WHAT YOU ARE ASKED TO DO:
Pictures within the data are to be left out; everything else must be reproduced exactly.

DATA FOR ANALYSIS:

+ + + + + + +

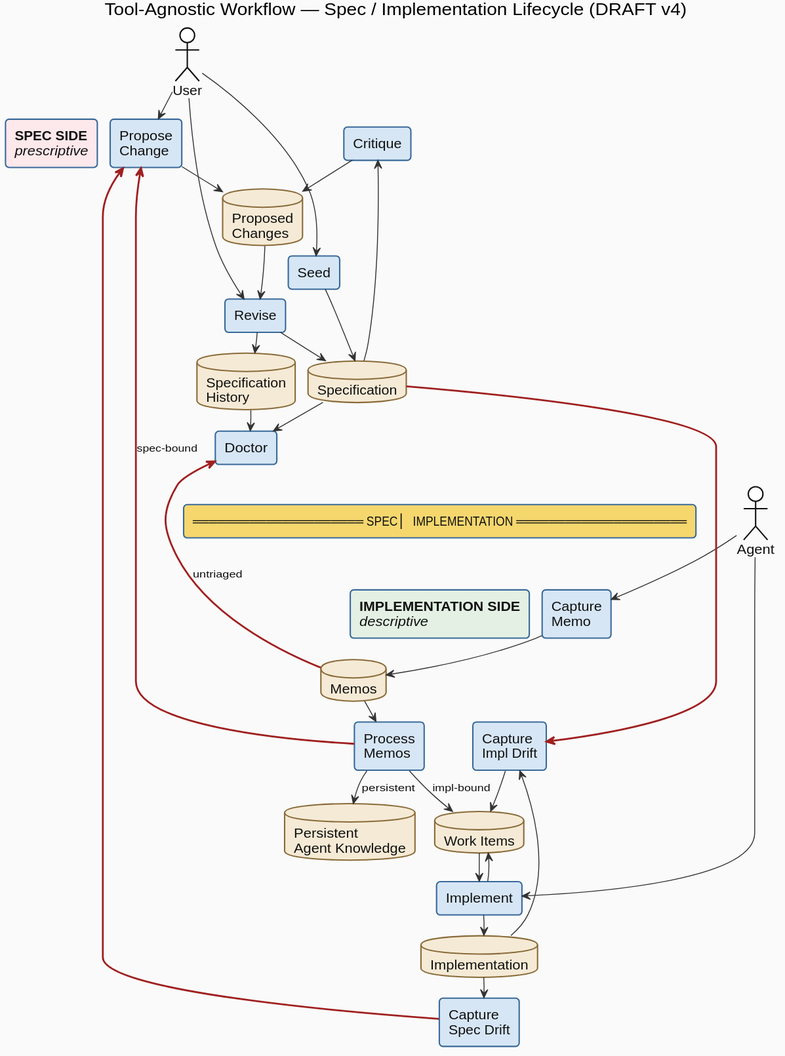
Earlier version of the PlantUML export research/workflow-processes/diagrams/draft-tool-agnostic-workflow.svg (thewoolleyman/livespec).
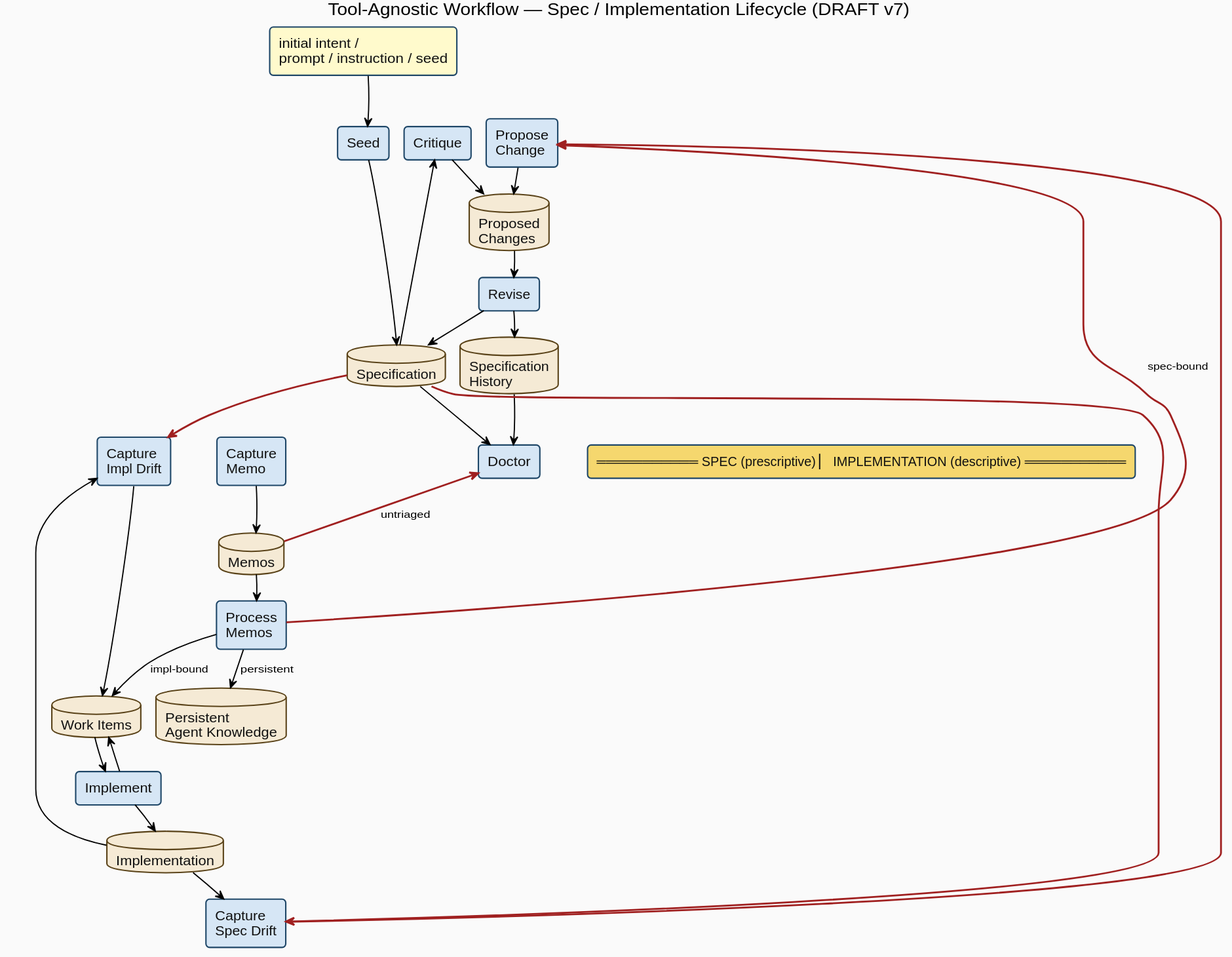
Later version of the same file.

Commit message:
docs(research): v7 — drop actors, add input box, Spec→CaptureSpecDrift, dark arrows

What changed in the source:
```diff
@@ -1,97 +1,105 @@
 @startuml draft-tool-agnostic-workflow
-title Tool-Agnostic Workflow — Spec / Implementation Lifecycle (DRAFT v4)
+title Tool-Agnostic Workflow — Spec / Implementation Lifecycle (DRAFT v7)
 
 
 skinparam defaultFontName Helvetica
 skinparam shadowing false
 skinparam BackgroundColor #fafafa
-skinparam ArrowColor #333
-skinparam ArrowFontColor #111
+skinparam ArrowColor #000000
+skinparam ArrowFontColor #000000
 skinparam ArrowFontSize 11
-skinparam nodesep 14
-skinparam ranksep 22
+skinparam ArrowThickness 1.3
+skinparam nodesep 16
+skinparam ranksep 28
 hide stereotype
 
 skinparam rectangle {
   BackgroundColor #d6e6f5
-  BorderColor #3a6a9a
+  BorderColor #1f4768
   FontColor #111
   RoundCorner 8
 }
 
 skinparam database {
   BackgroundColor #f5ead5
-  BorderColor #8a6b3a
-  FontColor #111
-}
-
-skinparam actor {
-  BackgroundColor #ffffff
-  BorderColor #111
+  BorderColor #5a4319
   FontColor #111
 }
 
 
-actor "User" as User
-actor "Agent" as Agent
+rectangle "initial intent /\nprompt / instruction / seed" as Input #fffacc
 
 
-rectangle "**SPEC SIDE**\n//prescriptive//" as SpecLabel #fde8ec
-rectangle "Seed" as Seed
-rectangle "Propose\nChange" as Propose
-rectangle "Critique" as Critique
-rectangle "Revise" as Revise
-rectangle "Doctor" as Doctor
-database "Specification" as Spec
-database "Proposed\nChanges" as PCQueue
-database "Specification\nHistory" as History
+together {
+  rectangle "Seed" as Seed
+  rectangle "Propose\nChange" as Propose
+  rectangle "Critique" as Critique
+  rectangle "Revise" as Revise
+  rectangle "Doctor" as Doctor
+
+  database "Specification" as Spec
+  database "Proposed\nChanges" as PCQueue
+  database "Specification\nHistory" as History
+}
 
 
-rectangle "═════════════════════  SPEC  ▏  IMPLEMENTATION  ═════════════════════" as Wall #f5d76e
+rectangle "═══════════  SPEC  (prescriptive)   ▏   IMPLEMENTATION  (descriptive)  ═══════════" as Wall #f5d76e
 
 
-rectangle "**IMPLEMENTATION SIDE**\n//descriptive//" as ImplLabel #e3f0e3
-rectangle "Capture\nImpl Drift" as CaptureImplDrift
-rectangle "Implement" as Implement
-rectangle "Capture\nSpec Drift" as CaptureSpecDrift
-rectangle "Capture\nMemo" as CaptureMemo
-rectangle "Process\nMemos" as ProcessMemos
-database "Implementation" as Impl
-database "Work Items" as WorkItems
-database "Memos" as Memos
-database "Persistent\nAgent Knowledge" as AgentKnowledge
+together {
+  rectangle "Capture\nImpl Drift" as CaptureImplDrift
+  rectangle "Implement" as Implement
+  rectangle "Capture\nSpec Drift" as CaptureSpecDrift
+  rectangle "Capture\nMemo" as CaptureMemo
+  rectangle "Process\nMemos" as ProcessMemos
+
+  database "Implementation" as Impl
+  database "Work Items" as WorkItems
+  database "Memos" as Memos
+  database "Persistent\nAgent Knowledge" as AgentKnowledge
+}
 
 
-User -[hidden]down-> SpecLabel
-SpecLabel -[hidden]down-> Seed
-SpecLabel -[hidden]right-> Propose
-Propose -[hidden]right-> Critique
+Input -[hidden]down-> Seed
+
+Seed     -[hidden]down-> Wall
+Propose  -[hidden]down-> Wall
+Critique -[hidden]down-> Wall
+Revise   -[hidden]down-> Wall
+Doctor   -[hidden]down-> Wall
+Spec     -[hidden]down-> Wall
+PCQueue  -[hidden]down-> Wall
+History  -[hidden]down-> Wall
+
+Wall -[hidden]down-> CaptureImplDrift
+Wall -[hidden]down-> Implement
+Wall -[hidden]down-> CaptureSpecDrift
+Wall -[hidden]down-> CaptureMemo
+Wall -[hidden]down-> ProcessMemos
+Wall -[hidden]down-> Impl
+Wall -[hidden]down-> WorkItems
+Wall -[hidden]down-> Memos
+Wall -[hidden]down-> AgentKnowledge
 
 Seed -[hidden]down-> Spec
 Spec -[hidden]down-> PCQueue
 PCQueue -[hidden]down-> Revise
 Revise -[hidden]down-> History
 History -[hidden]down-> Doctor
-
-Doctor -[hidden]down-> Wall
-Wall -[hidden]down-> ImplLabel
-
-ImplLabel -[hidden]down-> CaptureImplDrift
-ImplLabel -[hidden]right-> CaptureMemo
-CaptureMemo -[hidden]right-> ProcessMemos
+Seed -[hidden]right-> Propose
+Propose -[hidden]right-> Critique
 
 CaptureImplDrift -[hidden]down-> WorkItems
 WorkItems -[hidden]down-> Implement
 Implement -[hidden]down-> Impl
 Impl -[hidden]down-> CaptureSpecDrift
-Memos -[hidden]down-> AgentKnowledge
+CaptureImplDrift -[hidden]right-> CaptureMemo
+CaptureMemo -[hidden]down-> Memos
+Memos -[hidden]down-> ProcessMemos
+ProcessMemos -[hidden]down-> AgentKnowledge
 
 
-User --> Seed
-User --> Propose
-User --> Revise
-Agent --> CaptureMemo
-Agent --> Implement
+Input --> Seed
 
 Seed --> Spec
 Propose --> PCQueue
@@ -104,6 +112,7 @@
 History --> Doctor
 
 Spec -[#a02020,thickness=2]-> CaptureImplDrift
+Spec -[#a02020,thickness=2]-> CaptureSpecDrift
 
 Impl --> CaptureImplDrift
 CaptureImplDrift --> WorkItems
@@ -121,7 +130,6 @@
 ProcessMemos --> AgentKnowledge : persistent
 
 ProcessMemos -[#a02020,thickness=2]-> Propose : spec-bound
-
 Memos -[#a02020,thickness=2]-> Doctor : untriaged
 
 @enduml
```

+ + + + + + +

ANSWER SECTION:
Earlier version of the PlantUML export research/workflow-processes/diagrams/draft-tool-agnostic-workflow.svg (thewoolleyman/livespec).
Later version of the same file.

Commit message:
docs(research): v7 — drop actors, add input box, Spec→CaptureSpecDrift, dark arrows

What changed in the source:
```diff
@@ -1,97 +1,105 @@
 @startuml draft-tool-agnostic-workflow
-title Tool-Agnostic Workflow — Spec / Implementation Lifecycle (DRAFT v4)
+title Tool-Agnostic Workflow — Spec / Implementation Lifecycle (DRAFT v7)
 
 
 skinparam defaultFontName Helvetica
 skinparam shadowing false
 skinparam BackgroundColor #fafafa
-skinparam ArrowColor #333
-skinparam ArrowFontColor #111
+skinparam ArrowColor #000000
+skinparam ArrowFontColor #000000
 skinparam ArrowFontSize 11
-skinparam nodesep 14
-skinparam ranksep 22
+skinparam ArrowThickness 1.3
+skinparam nodesep 16
+skinparam ranksep 28
 hide stereotype
 
 skinparam rectangle {
   BackgroundColor #d6e6f5
-  BorderColor #3a6a9a
+  BorderColor #1f4768
   FontColor #111
   RoundCorner 8
 }
 
 skinparam database {
   BackgroundColor #f5ead5
-  BorderColor #8a6b3a
-  FontColor #111
-}
-
-skinparam actor {
-  BackgroundColor #ffffff
-  BorderColor #111
+  BorderColor #5a4319
   FontColor #111
 }
 
 
-actor "User" as User
-actor "Agent" as Agent
+rectangle "initial intent /\nprompt / instruction / seed" as Input #fffacc
 
 
-rectangle "**SPEC SIDE**\n//prescriptive//" as SpecLabel #fde8ec
-rectangle "Seed" as Seed
-rectangle "Propose\nChange" as Propose
-rectangle "Critique" as Critique
-rectangle "Revise" as Revise
-rectangle "Doctor" as Doctor
-database "Specification" as Spec
-database "Proposed\nChanges" as PCQueue
-database "Specification\nHistory" as History
+together {
+  rectangle "Seed" as Seed
+  rectangle "Propose\nChange" as Propose
+  rectangle "Critique" as Critique
+  rectangle "Revise" as Revise
+  rectangle "Doctor" as Doctor
+
+  database "Specification" as Spec
+  database "Proposed\nChanges" as PCQueue
+  database "Specification\nHistory" as History
+}
 
 
-rectangle "═════════════════════  SPEC  ▏  IMPLEMENTATION  ═════════════════════" as Wall #f5d76e
+rectangle "═══════════  SPEC  (prescriptive)   ▏   IMPLEMENTATION  (descriptive)  ═══════════" as Wall #f5d76e
 
 
-rectangle "**IMPLEMENTATION SIDE**\n//descriptive//" as ImplLabel #e3f0e3
-rectangle "Capture\nImpl Drift" as CaptureImplDrift
-rectangle "Implement" as Implement
-rectangle "Capture\nSpec Drift" as CaptureSpecDrift
-rectangle "Capture\nMemo" as CaptureMemo
-rectangle "Process\nMemos" as ProcessMemos
-database "Implementation" as Impl
-database "Work Items" as WorkItems
-database "Memos" as Memos
-database "Persistent\nAgent Knowledge" as AgentKnowledge
+together {
+  rectangle "Capture\nImpl Drift" as CaptureImplDrift
+  rectangle "Implement" as Implement
+  rectangle "Capture\nSpec Drift" as CaptureSpecDrift
+  rectangle "Capture\nMemo" as CaptureMemo
+  rectangle "Process\nMemos" as ProcessMemos
+
+  database "Implementation" as Impl
+  database "Work Items" as WorkItems
+  database "Memos" as Memos
+  database "Persistent\nAgent Knowledge" as AgentKnowledge
+}
 
 
-User -[hidden]down-> SpecLabel
-SpecLabel -[hidden]down-> Seed
-SpecLabel -[hidden]right-> Propose
-Propose -[hidden]right-> Critique
+Input -[hidden]down-> Seed
+
+Seed     -[hidden]down-> Wall
+Propose  -[hidden]down-> Wall
+Critique -[hidden]down-> Wall
+Revise   -[hidden]down-> Wall
+Doctor   -[hidden]down-> Wall
+Spec     -[hidden]down-> Wall
+PCQueue  -[hidden]down-> Wall
+History  -[hidden]down-> Wall
+
+Wall -[hidden]down-> CaptureImplDrift
+Wall -[hidden]down-> Implement
+Wall -[hidden]down-> CaptureSpecDrift
+Wall -[hidden]down-> CaptureMemo
+Wall -[hidden]down-> ProcessMemos
+Wall -[hidden]down-> Impl
+Wall -[hidden]down-> WorkItems
+Wall -[hidden]down-> Memos
+Wall -[hidden]down-> AgentKnowledge
 
 Seed -[hidden]down-> Spec
 Spec -[hidden]down-> PCQueue
 PCQueue -[hidden]down-> Revise
 Revise -[hidden]down-> History
 History -[hidden]down-> Doctor
-
-Doctor -[hidden]down-> Wall
-Wall -[hidden]down-> ImplLabel
-
-ImplLabel -[hidden]down-> CaptureImplDrift
-ImplLabel -[hidden]right-> CaptureMemo
-CaptureMemo -[hidden]right-> ProcessMemos
+Seed -[hidden]right-> Propose
+Propose -[hidden]right-> Critique
 
 CaptureImplDrift -[hidden]down-> WorkItems
 WorkItems -[hidden]down-> Implement
 Implement -[hidden]down-> Impl
 Impl -[hidden]down-> CaptureSpecDrift
-Memos -[hidden]down-> AgentKnowledge
+CaptureImplDrift -[hidden]right-> CaptureMemo
+CaptureMemo -[hidden]down-> Memos
+Memos -[hidden]down-> ProcessMemos
+ProcessMemos -[hidden]down-> AgentKnowledge
 
 
-User --> Seed
-User --> Propose
-User --> Revise
-Agent --> CaptureMemo
-Agent --> Implement
+Input --> Seed
 
 Seed --> Spec
 Propose --> PCQueue
@@ -104,6 +112,7 @@
 History --> Doctor
 
 Spec -[#a02020,thickness=2]-> CaptureImplDrift
+Spec -[#a02020,thickness=2]-> CaptureSpecDrift
 
 Impl --> CaptureImplDrift
 CaptureImplDrift --> WorkItems
@@ -121,7 +130,6 @@
 ProcessMemos --> AgentKnowledge : persistent
 
 ProcessMemos -[#a02020,thickness=2]-> Propose : spec-bound
-
 Memos -[#a02020,thickness=2]-> Doctor : untriaged
 
 @enduml
```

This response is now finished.